*** Block opens ***
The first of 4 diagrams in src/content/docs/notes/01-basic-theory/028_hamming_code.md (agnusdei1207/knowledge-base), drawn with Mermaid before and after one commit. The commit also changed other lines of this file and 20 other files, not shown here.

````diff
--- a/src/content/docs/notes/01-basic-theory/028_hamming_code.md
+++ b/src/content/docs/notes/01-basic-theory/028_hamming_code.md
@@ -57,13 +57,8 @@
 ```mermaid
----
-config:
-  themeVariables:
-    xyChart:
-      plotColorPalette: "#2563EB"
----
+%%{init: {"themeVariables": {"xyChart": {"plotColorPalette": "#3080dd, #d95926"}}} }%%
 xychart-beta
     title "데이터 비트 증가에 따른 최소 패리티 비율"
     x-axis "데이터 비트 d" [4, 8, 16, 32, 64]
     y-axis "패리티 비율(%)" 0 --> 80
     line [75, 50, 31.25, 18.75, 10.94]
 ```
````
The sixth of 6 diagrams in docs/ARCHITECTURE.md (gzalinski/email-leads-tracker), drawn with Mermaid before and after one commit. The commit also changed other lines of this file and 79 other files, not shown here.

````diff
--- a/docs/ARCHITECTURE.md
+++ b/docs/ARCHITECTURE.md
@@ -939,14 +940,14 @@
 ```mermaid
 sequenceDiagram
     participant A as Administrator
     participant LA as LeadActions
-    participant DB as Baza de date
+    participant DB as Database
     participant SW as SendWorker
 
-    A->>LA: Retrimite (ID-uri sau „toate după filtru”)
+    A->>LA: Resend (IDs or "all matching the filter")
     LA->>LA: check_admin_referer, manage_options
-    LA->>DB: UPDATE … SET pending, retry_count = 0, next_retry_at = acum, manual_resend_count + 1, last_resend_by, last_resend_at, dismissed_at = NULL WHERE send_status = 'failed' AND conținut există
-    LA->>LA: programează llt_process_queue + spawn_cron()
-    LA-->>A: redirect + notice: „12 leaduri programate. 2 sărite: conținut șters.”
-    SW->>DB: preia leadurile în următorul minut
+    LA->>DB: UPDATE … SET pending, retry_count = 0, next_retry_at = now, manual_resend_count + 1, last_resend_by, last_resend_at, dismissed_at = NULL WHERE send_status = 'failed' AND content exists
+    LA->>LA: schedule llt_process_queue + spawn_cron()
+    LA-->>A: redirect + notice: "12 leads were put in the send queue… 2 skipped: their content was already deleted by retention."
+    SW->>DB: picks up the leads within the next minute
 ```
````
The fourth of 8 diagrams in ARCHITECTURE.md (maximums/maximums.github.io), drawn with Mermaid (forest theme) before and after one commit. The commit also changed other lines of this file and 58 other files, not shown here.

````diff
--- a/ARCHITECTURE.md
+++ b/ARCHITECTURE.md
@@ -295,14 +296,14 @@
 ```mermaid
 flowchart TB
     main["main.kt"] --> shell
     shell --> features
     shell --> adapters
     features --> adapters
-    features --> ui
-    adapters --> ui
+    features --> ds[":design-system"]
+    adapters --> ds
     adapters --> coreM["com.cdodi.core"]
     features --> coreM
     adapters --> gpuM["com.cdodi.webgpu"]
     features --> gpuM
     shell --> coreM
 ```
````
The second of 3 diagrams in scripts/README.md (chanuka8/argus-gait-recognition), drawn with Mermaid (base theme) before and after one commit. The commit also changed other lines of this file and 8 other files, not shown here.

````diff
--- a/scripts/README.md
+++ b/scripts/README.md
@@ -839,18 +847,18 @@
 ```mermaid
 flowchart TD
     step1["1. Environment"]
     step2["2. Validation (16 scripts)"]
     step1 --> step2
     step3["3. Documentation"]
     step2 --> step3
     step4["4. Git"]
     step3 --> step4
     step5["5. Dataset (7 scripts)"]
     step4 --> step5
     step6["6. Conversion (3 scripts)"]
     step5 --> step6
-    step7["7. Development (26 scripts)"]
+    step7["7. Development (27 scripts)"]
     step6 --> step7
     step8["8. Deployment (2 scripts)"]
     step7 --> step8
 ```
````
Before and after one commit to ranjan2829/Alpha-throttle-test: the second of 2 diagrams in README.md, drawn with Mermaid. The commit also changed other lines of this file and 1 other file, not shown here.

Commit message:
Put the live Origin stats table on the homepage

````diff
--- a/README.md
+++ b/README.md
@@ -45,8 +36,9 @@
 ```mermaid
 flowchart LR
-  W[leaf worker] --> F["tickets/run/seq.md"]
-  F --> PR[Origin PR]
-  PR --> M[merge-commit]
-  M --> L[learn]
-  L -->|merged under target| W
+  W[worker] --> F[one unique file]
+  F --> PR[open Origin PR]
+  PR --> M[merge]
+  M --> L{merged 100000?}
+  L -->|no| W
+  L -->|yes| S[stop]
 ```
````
*** Block closes ***
Exercise aim »
An exact copy of every line above is what this asks for.

Final answer »
The first of 4 diagrams in src/content/docs/notes/01-basic-theory/028_hamming_code.md (agnusdei1207/knowledge-base), drawn with Mermaid before and after one commit. The commit also changed other lines of this file and 20 other files, not shown here.

````diff
--- a/src/content/docs/notes/01-basic-theory/028_hamming_code.md
+++ b/src/content/docs/notes/01-basic-theory/028_hamming_code.md
@@ -57,13 +57,8 @@
 ```mermaid
----
-config:
-  themeVariables:
-    xyChart:
-      plotColorPalette: "#2563EB"
----
+%%{init: {"themeVariables": {"xyChart": {"plotColorPalette": "#3080dd, #d95926"}}} }%%
 xychart-beta
     title "데이터 비트 증가에 따른 최소 패리티 비율"
     x-axis "데이터 비트 d" [4, 8, 16, 32, 64]
     y-axis "패리티 비율(%)" 0 --> 80
     line [75, 50, 31.25, 18.75, 10.94]
 ```
````
The sixth of 6 diagrams in docs/ARCHITECTURE.md (gzalinski/email-leads-tracker), drawn with Mermaid before and after one commit. The commit also changed other lines of this file and 79 other files, not shown here.

````diff
--- a/docs/ARCHITECTURE.md
+++ b/docs/ARCHITECTURE.md
@@ -939,14 +940,14 @@
 ```mermaid
 sequenceDiagram
     participant A as Administrator
     participant LA as LeadActions
-    participant DB as Baza de date
+    participant DB as Database
     participant SW as SendWorker
 
-    A->>LA: Retrimite (ID-uri sau „toate după filtru”)
+    A->>LA: Resend (IDs or "all matching the filter")
     LA->>LA: check_admin_referer, manage_options
-    LA->>DB: UPDATE … SET pending, retry_count = 0, next_retry_at = acum, manual_resend_count + 1, last_resend_by, last_resend_at, dismissed_at = NULL WHERE send_status = 'failed' AND conținut există
-    LA->>LA: programează llt_process_queue + spawn_cron()
-    LA-->>A: redirect + notice: „12 leaduri programate. 2 sărite: conținut șters.”
-    SW->>DB: preia leadurile în următorul minut
+    LA->>DB: UPDATE … SET pending, retry_count = 0, next_retry_at = now, manual_resend_count + 1, last_resend_by, last_resend_at, dismissed_at = NULL WHERE send_status = 'failed' AND content exists
+    LA->>LA: schedule llt_process_queue + spawn_cron()
+    LA-->>A: redirect + notice: "12 leads were put in the send queue… 2 skipped: their content was already deleted by retention."
+    SW->>DB: picks up the leads within the next minute
 ```
````
The fourth of 8 diagrams in ARCHITECTURE.md (maximums/maximums.github.io), drawn with Mermaid (forest theme) before and after one commit. The commit also changed other lines of this file and 58 other files, not shown here.

````diff
--- a/ARCHITECTURE.md
+++ b/ARCHITECTURE.md
@@ -295,14 +296,14 @@
 ```mermaid
 flowchart TB
     main["main.kt"] --> shell
     shell --> features
     shell --> adapters
     features --> adapters
-    features --> ui
-    adapters --> ui
+    features --> ds[":design-system"]
+    adapters --> ds
     adapters --> coreM["com.cdodi.core"]
     features --> coreM
     adapters --> gpuM["com.cdodi.webgpu"]
     features --> gpuM
     shell --> coreM
 ```
````
The second of 3 diagrams in scripts/README.md (chanuka8/argus-gait-recognition), drawn with Mermaid (base theme) before and after one commit. The commit also changed other lines of this file and 8 other files, not shown here.

````diff
--- a/scripts/README.md
+++ b/scripts/README.md
@@ -839,18 +847,18 @@
 ```mermaid
 flowchart TD
     step1["1. Environment"]
     step2["2. Validation (16 scripts)"]
     step1 --> step2
     step3["3. Documentation"]
     step2 --> step3
     step4["4. Git"]
     step3 --> step4
     step5["5. Dataset (7 scripts)"]
     step4 --> step5
     step6["6. Conversion (3 scripts)"]
     step5 --> step6
-    step7["7. Development (26 scripts)"]
+    step7["7. Development (27 scripts)"]
     step6 --> step7
     step8["8. Deployment (2 scripts)"]
     step7 --> step8
 ```
````
Before and after one commit to ranjan2829/Alpha-throttle-test: the second of 2 diagrams in README.md, drawn with Mermaid. The commit also changed other lines of this file and 1 other file, not shown here.

Commit message:
Put the live Origin stats table on the homepage

````diff
--- a/README.md
+++ b/README.md
@@ -45,8 +36,9 @@
 ```mermaid
 flowchart LR
-  W[leaf worker] --> F["tickets/run/seq.md"]
-  F --> PR[Origin PR]
-  PR --> M[merge-commit]
-  M --> L[learn]
-  L -->|merged under target| W
+  W[worker] --> F[one unique file]
+  F --> PR[open Origin PR]
+  PR --> M[merge]
+  M --> L{merged 100000?}
+  L -->|no| W
+  L -->|yes| S[stop]
 ```
````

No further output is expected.